- TASK DIRECTIONS:
A faithful copy of all the data below, please; leave no line out.

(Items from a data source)

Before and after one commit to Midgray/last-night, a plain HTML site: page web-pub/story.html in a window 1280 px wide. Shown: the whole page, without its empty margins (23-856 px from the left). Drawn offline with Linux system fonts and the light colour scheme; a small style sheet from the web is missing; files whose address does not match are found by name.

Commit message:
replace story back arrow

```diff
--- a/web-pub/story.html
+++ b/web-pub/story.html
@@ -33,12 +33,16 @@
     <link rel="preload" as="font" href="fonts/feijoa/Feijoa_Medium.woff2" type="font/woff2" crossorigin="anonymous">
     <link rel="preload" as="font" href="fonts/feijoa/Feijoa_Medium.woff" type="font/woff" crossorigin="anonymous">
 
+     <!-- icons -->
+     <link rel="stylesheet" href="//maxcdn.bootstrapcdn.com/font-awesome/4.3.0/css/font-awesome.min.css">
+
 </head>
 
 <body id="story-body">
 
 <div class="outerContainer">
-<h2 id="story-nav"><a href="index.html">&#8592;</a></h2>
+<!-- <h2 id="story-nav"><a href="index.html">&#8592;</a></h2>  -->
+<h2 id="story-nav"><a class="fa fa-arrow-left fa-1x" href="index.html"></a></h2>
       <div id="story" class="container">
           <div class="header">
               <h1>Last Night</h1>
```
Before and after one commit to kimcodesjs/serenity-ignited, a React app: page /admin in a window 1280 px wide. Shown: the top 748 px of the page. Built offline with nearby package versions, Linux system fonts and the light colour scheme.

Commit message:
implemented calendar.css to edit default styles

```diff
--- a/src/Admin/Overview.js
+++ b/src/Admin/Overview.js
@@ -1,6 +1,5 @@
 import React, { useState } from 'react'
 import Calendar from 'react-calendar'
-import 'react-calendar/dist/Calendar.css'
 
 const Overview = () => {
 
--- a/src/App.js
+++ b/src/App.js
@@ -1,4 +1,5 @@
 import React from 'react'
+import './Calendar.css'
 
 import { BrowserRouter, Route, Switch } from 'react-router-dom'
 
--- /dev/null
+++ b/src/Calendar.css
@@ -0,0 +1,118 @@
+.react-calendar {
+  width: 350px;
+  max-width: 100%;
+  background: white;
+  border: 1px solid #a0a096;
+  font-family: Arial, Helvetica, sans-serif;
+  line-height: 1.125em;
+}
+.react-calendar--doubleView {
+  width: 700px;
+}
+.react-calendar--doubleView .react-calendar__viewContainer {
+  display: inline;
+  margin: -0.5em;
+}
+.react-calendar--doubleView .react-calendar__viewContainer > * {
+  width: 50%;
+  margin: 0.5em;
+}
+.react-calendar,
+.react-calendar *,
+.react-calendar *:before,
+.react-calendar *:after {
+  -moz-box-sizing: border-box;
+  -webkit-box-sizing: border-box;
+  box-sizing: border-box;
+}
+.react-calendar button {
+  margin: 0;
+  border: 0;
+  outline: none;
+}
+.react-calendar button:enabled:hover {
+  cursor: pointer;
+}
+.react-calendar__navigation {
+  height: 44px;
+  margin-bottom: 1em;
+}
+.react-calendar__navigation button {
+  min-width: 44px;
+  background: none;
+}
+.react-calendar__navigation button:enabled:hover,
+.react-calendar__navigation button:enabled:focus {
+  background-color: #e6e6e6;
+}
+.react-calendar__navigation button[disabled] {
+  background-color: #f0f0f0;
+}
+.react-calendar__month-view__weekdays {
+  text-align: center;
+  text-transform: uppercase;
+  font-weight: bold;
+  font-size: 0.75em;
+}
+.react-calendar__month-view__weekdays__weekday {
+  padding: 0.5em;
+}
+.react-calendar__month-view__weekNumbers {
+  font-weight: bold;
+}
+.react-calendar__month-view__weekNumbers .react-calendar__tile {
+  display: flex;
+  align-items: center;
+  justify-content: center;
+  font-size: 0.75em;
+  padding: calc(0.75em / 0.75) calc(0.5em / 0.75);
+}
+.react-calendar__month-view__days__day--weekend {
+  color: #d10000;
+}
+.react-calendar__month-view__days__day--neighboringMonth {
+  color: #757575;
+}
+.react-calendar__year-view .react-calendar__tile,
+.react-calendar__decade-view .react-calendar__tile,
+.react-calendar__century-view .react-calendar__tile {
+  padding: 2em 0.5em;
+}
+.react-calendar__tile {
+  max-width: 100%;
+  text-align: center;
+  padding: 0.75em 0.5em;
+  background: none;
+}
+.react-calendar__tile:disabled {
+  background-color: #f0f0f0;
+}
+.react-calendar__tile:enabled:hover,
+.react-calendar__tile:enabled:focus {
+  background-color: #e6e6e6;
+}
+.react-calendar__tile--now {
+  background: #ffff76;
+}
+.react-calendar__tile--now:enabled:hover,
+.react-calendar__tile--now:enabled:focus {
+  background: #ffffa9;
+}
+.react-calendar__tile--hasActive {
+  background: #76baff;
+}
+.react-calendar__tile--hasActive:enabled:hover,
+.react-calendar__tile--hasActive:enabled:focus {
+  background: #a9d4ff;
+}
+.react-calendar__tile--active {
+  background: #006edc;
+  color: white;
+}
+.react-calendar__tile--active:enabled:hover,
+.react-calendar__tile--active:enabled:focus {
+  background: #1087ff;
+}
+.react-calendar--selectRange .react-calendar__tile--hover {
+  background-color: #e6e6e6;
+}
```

- RESULT:
Before and after one commit to Midgray/last-night, a plain HTML site: page web-pub/story.html in a window 1280 px wide. Shown: the whole page, without its empty margins (23-856 px from the left). Drawn offline with Linux system fonts and the light colour scheme; a small style sheet from the web is missing; files whose address does not match are found by name.

Commit message:
replace story back arrow

```diff
--- a/web-pub/story.html
+++ b/web-pub/story.html
@@ -33,12 +33,16 @@
     <link rel="preload" as="font" href="fonts/feijoa/Feijoa_Medium.woff2" type="font/woff2" crossorigin="anonymous">
     <link rel="preload" as="font" href="fonts/feijoa/Feijoa_Medium.woff" type="font/woff" crossorigin="anonymous">
 
+     <!-- icons -->
+     <link rel="stylesheet" href="//maxcdn.bootstrapcdn.com/font-awesome/4.3.0/css/font-awesome.min.css">
+
 </head>
 
 <body id="story-body">
 
 <div class="outerContainer">
-<h2 id="story-nav"><a href="index.html">&#8592;</a></h2>
+<!-- <h2 id="story-nav"><a href="index.html">&#8592;</a></h2>  -->
+<h2 id="story-nav"><a class="fa fa-arrow-left fa-1x" href="index.html"></a></h2>
       <div id="story" class="container">
           <div class="header">
               <h1>Last Night</h1>
```
Before and after one commit to kimcodesjs/serenity-ignited, a React app: page /admin in a window 1280 px wide. Shown: the top 748 px of the page. Built offline with nearby package versions, Linux system fonts and the light colour scheme.

Commit message:
implemented calendar.css to edit default styles

```diff
--- a/src/Admin/Overview.js
+++ b/src/Admin/Overview.js
@@ -1,6 +1,5 @@
 import React, { useState } from 'react'
 import Calendar from 'react-calendar'
-import 'react-calendar/dist/Calendar.css'
 
 const Overview = () => {
 
--- a/src/App.js
+++ b/src/App.js
@@ -1,4 +1,5 @@
 import React from 'react'
+import './Calendar.css'
 
 import { BrowserRouter, Route, Switch } from 'react-router-dom'
 
--- /dev/null
+++ b/src/Calendar.css
@@ -0,0 +1,118 @@
+.react-calendar {
+  width: 350px;
+  max-width: 100%;
+  background: white;
+  border: 1px solid #a0a096;
+  font-family: Arial, Helvetica, sans-serif;
+  line-height: 1.125em;
+}
+.react-calendar--doubleView {
+  width: 700px;
+}
+.react-calendar--doubleView .react-calendar__viewContainer {
+  display: inline;
+  margin: -0.5em;
+}
+.react-calendar--doubleView .react-calendar__viewContainer > * {
+  width: 50%;
+  margin: 0.5em;
+}
+.react-calendar,
+.react-calendar *,
+.react-calendar *:before,
+.react-calendar *:after {
+  -moz-box-sizing: border-box;
+  -webkit-box-sizing: border-box;
+  box-sizing: border-box;
+}
+.react-calendar button {
+  margin: 0;
+  border: 0;
+  outline: none;
+}
+.react-calendar button:enabled:hover {
+  cursor: pointer;
+}
+.react-calendar__navigation {
+  height: 44px;
+  margin-bottom: 1em;
+}
+.react-calendar__navigation button {
+  min-width: 44px;
+  background: none;
+}
+.react-calendar__navigation button:enabled:hover,
+.react-calendar__navigation button:enabled:focus {
+  background-color: #e6e6e6;
+}
+.react-calendar__navigation button[disabled] {
+  background-color: #f0f0f0;
+}
+.react-calendar__month-view__weekdays {
+  text-align: center;
+  text-transform: uppercase;
+  font-weight: bold;
+  font-size: 0.75em;
+}
+.react-calendar__month-view__weekdays__weekday {
+  padding: 0.5em;
+}
+.react-calendar__month-view__weekNumbers {
+  font-weight: bold;
+}
+.react-calendar__month-view__weekNumbers .react-calendar__tile {
+  display: flex;
+  align-items: center;
+  justify-content: center;
+  font-size: 0.75em;
+  padding: calc(0.75em / 0.75) calc(0.5em / 0.75);
+}
+.react-calendar__month-view__days__day--weekend {
+  color: #d10000;
+}
+.react-calendar__month-view__days__day--neighboringMonth {
+  color: #757575;
+}
+.react-calendar__year-view .react-calendar__tile,
+.react-calendar__decade-view .react-calendar__tile,
+.react-calendar__century-view .react-calendar__tile {
+  padding: 2em 0.5em;
+}
+.react-calendar__tile {
+  max-width: 100%;
+  text-align: center;
+  padding: 0.75em 0.5em;
+  background: none;
+}
+.react-calendar__tile:disabled {
+  background-color: #f0f0f0;
+}
+.react-calendar__tile:enabled:hover,
+.react-calendar__tile:enabled:focus {
+  background-color: #e6e6e6;
+}
+.react-calendar__tile--now {
+  background: #ffff76;
+}
+.react-calendar__tile--now:enabled:hover,
+.react-calendar__tile--now:enabled:focus {
+  background: #ffffa9;
+}
+.react-calendar__tile--hasActive {
+  background: #76baff;
+}
+.react-calendar__tile--hasActive:enabled:hover,
+.react-calendar__tile--hasActive:enabled:focus {
+  background: #a9d4ff;
+}
+.react-calendar__tile--active {
+  background: #006edc;
+  color: white;
+}
+.react-calendar__tile--active:enabled:hover,
+.react-calendar__tile--active:enabled:focus {
+  background: #1087ff;
+}
+.react-calendar--selectRange .react-calendar__tile--hover {
+  background-color: #e6e6e6;
+}
```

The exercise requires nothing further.